The reasons why aren’t important. The organizational histories are reasonable, there are no villians.
However, a systemic view of national security quickly points up the folly of the current patchwork regime, with its redundancy and lack of organizational trust. If we need to share information quickly across the system of national security, then it is time to consider the behaviors that are nothing more than dysfunctional at the system level.
The DoD Information Sharing Strategy speaks of sharing information with unexpected partners, driven by unanticipated events. Perhaps it is time to reconsider also the list of expected partners, due to events that are becoming increasingly anticipated.
July 31, 2008
What if? What if instead of business people being told to justify their plans to security, security had to advise the business regarding the operational impact of their new patches, firewall rules, badging policies, etc?
What if instead of a security audit for operations, there were an operations audit for security?
What if the business people had the last word? Security would make their case for new restrictions on information flow, advising on the risk rather than deciding to avoid it. Business then, advised of the risk, can decide upon avoidance, mitigation, or acceptance based on the effect on operations.
What if the relationship between Operations and Security were reversed?
I’d like to see what would happen…
July 5, 2008
This proves a timely request, as I face termination from my day job due to an inability to convince the Decider that the CKO position is still required and worth the investment. Surrounded by C2 management and fiscal leadership, and subordinated to a CIO who is truly a systems manager rather than an information officer – I am walking away from a company that has been essentially acquired through new leadership.
Meanwhile, I find myself associated with a fascinating public sector project where I am trying to introduce the priniples of complexity and systems science to former SES and uniformed types.
So taking on two challenges where I am trying to succeed as change agent, I am living the quote from the Prince, to the effect that change is resisted by most and half-heartedly embraced by those who are not yet convinced it will succeed.
A return to first principles, then.
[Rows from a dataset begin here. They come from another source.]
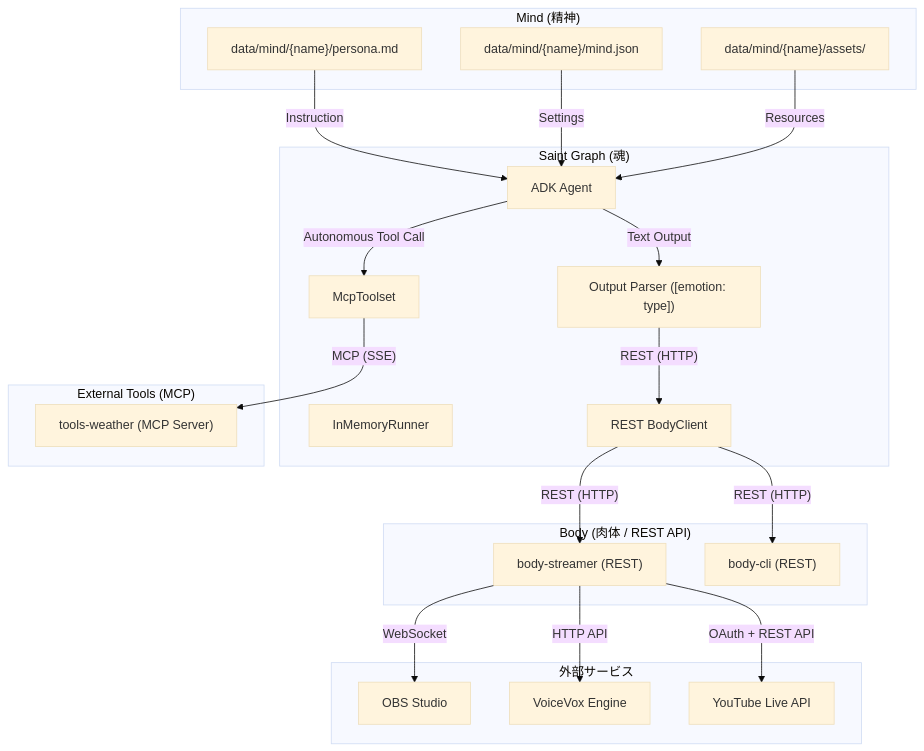
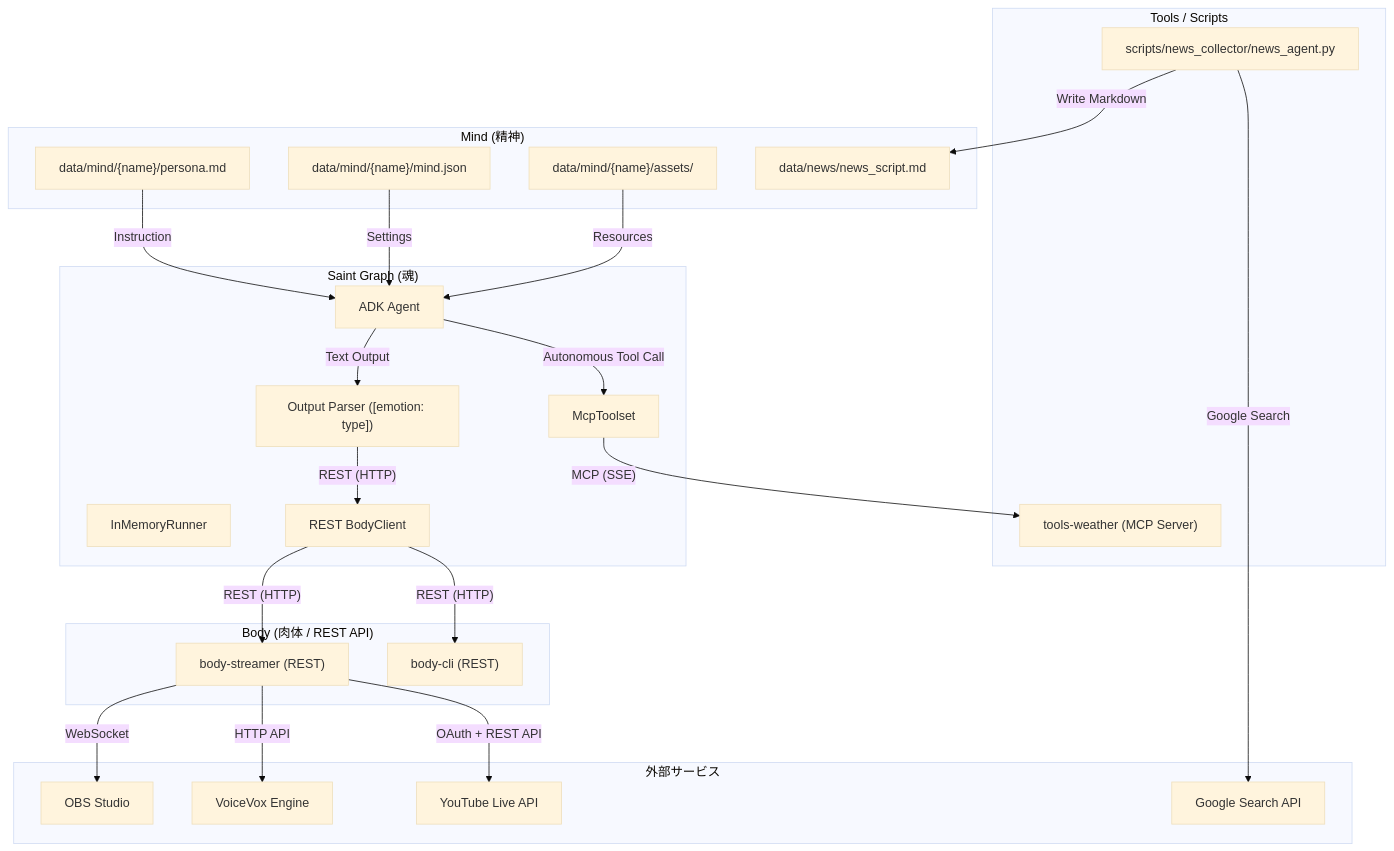
One commit to koduki/ai-tuber changed the diagram in docs/architecture/overview.md. Above: the diagram before and after it, drawn with Mermaid (base theme). The commit also changed other lines of this file and 12 other files, not shown here.

First line of the commit message:
Add News Collector Agent (#38)

````diff
--- a/docs/architecture/overview.md
+++ b/docs/architecture/overview.md
@@ -55,46 +55,55 @@
 ```mermaid
 graph TD
   subgraph Mind ["Mind (精神)"]
     Persona["data/mind/{name}/persona.md"]
     MindJson["data/mind/{name}/mind.json"]
     Assets["data/mind/{name}/assets/"]
+    NewsScript["data/news/news_script.md"]
+  end
+
+  subgraph Tools ["Tools / Scripts"]
+    NewsCollector["scripts/news_collector/news_agent.py"]
   end
 
   subgraph SaintGraph ["Saint Graph (魂)"]
     Agent["ADK Agent"]
     Runner["InMemoryRunner"]
     Parser["Output Parser ([emotion: type])"]
     BodyClient["REST BodyClient"]
     Toolset["McpToolset"]
   end
 
   subgraph BodyServices ["Body (肉体 / REST API)"]
     ServerStreamer["body-streamer (REST)"]
     ServerCLI["body-cli (REST)"]
   end
 
   subgraph Tools ["External Tools (MCP)"]
     ServerWeather["tools-weather (MCP Server)"]
   end
   
   subgraph ExternalServices ["外部サービス"]
     OBS["OBS Studio"]
     VoiceVox["VoiceVox Engine"]
     YouTube["YouTube Live API"]
+    GoogleSearch["Google Search API"]
   end
+
+  NewsCollector -- "Google Search" --> GoogleSearch
+  NewsCollector -- "Write Markdown" --> NewsScript
 
   Persona -- "Instruction" --> Agent
   MindJson -- "Settings" --> Agent
   Assets -- "Resources" --> Agent
   Agent -- "Text Output" --> Parser
   Parser -- "REST (HTTP)" --> BodyClient
   BodyClient -- "REST (HTTP)" --> ServerStreamer
   BodyClient -- "REST (HTTP)" --> ServerCLI
   
   Agent -- "Autonomous Tool Call" --> Toolset
   Toolset -- "MCP (SSE)" --> ServerWeather
   
   ServerStreamer -- "HTTP API" --> VoiceVox
   ServerStreamer -- "WebSocket" --> OBS
   ServerStreamer -- "OAuth + REST API" --> YouTube
 ```
````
I’ll here capture what I am learning about each topic, and re-purpose that for mentoring, refreshment, reference, and general archival. Too much is trapped and being lost from my head – I will see if I can use the blog as personal notepad.
3rd time’s a charm.